| Input data |

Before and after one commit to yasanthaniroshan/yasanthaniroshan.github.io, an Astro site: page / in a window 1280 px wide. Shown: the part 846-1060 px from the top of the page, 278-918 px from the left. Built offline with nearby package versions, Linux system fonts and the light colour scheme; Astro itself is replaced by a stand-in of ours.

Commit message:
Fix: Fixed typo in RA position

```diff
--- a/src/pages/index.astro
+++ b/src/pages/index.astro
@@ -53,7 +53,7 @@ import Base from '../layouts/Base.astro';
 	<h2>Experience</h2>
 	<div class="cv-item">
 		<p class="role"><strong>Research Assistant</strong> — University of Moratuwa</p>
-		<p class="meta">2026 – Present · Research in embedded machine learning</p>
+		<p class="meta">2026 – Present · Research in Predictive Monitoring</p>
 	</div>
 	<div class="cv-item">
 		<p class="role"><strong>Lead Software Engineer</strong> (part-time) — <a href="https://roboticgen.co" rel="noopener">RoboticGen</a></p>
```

---

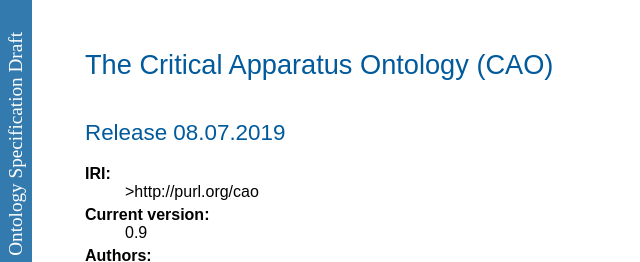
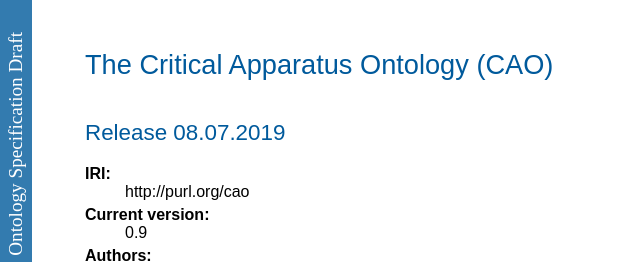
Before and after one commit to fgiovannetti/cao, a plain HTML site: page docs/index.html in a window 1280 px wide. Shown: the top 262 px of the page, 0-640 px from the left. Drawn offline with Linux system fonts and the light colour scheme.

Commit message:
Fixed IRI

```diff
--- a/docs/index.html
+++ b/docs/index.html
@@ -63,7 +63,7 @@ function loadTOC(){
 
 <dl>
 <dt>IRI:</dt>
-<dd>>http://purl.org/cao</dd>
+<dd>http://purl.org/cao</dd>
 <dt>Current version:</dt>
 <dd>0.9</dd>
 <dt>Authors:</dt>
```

...

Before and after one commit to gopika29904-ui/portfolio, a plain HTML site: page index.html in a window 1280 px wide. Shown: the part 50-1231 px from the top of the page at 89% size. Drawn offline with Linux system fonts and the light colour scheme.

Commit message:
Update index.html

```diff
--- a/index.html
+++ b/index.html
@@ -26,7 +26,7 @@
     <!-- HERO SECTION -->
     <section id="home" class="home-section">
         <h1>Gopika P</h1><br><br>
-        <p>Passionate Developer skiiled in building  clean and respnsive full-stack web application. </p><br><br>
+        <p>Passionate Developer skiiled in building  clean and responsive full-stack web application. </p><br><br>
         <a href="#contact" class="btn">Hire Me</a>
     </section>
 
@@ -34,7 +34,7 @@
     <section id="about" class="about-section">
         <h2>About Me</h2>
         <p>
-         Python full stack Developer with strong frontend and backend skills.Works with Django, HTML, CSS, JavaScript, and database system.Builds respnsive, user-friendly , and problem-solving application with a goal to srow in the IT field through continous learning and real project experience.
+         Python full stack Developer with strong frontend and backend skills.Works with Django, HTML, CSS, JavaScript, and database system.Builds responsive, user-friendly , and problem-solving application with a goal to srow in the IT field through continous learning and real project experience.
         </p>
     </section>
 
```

| What you should do |
Find the string "class" in the listing and copy every line in which it occurs.

| Response to the exercise |
 	<div class="cv-item">
 		<p class="role"><strong>Research Assistant</strong> — University of Moratuwa</p>
-		<p class="meta">2026 – Present · Research in embedded machine learning</p>
+		<p class="meta">2026 – Present · Research in Predictive Monitoring</p>
 	<div class="cv-item">
 		<p class="role"><strong>Lead Software Engineer</strong> (part-time) — <a href="https://roboticgen.co" rel="noopener">RoboticGen</a></p>
     <section id="home" class="home-section">
         <a href="#contact" class="btn">Hire Me</a>
     <section id="about" class="about-section">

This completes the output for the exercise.